The long-term effects of climate change are well known. But what about next year, or in three years? A soon to end research project has developed a tool for exactly this purpose. The ARCPATH tool can become a game changer in both the private and public sector.
Often there are areas on the outskirts of a country where emergency response is rudimentary, located far from major cities and where critical infrastructure is vulnerable to these types of events. This is first and foremost untenable/indefensible for the citizens; however, authorities with emergency management responsibility need new methods in order to support the communities in their own efforts to build capacity, since the fire and rescue services do not necessarily have the capacity to carry out search and rescue operations as they are expected to in the future. One of the many challenges, besides the violent and devastating events themselves, is that the areas can also be threatened with relocation if the locals are unable to cope with the rising threats of climate change – this is critical for the Nordic societies in general.
Fossil resources such as oil, gas, and coal are depleting, which implies that alternative technologies have to be developed to satisfy the demand of Nordic societies for fuels as well as for the thousands of products made out of oil, such as plastics, pharmaceuticals, and paints. In analogy to photosynthetic processes in nature, CO2 can be employed as an alternative carbon source in chemical, pharmaceutical, and energy-related industries to synthesize essential substances. CO2 is a sustainable and cheap raw material, but the development of chemical processes for efficient and selective conversion of CO2 to desired products is a major challenge.
Changing climate and degrading agricultural land are global challenges for agriculture and forest production. These pressing issues together with dwindling natural resources will increase the pressure on agri-food systems and forestry at the same time as we have to provide sufficient, safe and nutritious food for a growing world population. For example, warmer and wetter Nordic summers will require new, adapted plants for retained production and yield stability. Milder winters will allow new plant pathogens to migrate north leading to a changed plant pathogen pressure in the Nordic countries.
Linking the detailed information of the spatio-temporal distribution of air pollution levels and the chemical composition of the atmospheric particles with register data for mortality and morbidity, we have a unique opportunity in the Nordic countries to gain new understanding of the various health impacts from different kinds of air pollution from different kind of sources.
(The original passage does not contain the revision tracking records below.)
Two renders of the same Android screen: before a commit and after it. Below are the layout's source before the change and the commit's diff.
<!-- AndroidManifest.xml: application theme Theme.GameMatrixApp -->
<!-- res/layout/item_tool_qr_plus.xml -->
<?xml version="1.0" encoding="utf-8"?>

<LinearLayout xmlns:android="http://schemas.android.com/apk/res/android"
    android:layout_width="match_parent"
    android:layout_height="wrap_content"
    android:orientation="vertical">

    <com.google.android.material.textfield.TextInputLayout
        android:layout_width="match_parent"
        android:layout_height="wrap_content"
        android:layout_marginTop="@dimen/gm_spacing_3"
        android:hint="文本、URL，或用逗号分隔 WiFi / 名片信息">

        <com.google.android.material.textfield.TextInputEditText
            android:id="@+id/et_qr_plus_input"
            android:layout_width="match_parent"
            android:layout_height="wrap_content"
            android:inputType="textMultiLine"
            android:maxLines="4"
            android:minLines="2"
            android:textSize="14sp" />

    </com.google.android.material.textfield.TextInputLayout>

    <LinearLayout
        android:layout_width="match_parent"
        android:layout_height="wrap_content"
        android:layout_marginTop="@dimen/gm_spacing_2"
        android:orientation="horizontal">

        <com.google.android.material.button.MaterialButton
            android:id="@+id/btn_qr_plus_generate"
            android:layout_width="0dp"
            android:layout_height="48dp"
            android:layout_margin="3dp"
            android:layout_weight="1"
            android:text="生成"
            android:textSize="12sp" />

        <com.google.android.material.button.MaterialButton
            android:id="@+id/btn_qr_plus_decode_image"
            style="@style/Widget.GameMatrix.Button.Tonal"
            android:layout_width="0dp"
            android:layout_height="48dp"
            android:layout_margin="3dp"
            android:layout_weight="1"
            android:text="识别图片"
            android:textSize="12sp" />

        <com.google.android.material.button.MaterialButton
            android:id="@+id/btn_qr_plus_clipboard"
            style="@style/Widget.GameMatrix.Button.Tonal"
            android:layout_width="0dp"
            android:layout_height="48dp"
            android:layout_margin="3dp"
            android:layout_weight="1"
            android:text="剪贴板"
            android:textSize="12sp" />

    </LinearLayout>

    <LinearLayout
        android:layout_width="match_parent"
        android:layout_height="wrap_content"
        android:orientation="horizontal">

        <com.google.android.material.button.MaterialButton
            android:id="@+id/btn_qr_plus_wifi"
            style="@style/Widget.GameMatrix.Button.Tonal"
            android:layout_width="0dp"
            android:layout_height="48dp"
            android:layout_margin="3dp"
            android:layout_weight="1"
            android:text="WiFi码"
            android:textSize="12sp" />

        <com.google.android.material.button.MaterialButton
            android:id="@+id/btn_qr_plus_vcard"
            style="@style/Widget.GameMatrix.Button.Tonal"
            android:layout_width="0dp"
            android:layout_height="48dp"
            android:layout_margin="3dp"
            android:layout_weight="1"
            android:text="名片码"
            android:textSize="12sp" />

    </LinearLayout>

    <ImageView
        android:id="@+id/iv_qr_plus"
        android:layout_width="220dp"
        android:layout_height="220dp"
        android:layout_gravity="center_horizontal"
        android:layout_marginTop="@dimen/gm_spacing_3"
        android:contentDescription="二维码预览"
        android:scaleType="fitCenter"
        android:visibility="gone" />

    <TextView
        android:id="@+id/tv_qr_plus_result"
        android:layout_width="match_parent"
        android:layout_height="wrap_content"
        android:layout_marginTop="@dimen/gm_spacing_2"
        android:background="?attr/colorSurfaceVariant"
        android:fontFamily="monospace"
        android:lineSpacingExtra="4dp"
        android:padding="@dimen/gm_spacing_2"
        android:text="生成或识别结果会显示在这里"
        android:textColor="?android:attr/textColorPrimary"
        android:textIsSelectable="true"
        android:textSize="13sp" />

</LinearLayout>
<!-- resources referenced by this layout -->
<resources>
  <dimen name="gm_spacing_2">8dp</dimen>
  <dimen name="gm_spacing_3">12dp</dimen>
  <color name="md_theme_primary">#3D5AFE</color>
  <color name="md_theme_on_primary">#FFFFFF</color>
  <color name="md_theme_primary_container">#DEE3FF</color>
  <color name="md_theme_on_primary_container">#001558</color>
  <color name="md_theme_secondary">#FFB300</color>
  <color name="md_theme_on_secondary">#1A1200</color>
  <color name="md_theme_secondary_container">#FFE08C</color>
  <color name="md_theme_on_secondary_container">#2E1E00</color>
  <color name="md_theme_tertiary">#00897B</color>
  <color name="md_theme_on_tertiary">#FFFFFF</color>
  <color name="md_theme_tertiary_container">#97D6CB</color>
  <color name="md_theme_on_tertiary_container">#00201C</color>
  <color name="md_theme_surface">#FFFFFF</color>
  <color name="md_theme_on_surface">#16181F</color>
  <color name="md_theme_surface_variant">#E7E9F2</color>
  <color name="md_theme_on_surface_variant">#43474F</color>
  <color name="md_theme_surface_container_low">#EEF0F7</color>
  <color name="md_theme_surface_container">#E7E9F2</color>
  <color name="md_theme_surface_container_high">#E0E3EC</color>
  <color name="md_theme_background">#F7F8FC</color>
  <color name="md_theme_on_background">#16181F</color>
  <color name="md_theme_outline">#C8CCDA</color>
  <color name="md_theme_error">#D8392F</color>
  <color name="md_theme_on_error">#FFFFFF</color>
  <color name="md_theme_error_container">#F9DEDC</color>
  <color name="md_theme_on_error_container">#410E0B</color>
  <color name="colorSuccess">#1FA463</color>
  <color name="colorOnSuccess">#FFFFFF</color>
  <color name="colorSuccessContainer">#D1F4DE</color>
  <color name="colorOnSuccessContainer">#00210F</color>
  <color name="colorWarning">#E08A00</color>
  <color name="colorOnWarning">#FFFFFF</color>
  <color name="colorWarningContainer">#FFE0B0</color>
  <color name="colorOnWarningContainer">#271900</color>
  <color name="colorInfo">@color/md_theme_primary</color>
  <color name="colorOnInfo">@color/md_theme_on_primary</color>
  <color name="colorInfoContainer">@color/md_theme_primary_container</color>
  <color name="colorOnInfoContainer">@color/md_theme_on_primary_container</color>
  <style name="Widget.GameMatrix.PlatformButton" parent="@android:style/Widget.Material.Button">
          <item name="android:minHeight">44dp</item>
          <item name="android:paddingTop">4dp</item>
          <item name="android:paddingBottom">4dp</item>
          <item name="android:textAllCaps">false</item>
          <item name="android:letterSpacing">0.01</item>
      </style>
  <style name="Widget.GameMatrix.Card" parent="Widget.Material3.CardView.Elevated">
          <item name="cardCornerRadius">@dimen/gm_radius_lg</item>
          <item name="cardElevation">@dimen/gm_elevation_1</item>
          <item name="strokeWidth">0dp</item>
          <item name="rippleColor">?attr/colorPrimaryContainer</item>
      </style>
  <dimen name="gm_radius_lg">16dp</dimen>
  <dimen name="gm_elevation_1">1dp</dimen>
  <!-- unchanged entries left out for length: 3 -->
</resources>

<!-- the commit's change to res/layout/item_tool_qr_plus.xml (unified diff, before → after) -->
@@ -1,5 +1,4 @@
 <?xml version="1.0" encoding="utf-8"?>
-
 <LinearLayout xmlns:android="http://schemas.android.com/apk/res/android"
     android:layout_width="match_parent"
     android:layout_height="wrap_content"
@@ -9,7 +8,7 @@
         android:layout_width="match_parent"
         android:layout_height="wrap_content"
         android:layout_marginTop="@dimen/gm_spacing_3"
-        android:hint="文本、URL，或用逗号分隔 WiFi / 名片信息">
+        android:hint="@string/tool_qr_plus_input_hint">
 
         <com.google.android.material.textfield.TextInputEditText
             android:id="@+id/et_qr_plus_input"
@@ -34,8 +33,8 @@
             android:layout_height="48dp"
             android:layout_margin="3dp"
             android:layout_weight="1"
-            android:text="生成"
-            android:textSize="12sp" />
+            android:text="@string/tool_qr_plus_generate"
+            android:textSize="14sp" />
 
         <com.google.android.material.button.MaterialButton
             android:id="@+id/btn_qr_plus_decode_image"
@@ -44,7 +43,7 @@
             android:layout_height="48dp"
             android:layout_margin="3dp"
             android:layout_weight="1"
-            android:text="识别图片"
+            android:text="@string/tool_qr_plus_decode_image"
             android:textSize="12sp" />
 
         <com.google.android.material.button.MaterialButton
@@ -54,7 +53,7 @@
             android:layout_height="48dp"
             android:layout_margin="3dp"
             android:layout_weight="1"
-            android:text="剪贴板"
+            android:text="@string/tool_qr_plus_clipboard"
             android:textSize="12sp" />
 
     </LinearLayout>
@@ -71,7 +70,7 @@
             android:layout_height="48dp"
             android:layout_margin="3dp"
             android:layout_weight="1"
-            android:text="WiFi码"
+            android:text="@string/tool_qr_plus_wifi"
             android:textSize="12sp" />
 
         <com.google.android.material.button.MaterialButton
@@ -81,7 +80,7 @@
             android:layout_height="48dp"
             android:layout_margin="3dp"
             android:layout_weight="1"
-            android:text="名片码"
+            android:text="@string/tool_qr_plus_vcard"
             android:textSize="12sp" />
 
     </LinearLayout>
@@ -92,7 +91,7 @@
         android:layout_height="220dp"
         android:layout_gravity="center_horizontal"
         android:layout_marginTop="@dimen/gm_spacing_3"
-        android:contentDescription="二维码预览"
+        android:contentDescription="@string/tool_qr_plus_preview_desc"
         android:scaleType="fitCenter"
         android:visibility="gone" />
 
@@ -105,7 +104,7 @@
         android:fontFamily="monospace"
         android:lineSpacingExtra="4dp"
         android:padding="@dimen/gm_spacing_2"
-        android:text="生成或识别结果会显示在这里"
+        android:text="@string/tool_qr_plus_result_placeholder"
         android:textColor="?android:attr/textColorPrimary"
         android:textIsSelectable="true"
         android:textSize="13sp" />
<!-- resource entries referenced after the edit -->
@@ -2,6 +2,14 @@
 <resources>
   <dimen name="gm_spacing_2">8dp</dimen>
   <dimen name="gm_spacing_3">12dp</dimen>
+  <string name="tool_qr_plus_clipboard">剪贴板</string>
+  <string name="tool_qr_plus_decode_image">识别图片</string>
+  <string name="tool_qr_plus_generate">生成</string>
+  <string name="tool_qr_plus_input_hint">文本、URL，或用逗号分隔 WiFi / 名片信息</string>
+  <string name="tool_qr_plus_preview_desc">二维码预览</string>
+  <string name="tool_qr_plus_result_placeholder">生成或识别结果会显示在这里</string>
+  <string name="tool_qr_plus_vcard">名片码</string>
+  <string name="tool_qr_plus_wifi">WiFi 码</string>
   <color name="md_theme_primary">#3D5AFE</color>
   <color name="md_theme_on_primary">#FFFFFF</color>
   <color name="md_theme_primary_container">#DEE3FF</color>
According to the World Health Organization, air pollution is the world’s largest single environmental health risk. Each year approximately 10 000 people in the Nordic region die prematurely as a result of air pollution exposure, but the question of which pollutants are the most detrimental to health has yet to be resolved. Professor Jørgen Brandt and other participants in the NordForsk project NordicWelfAir are hunting for the answer.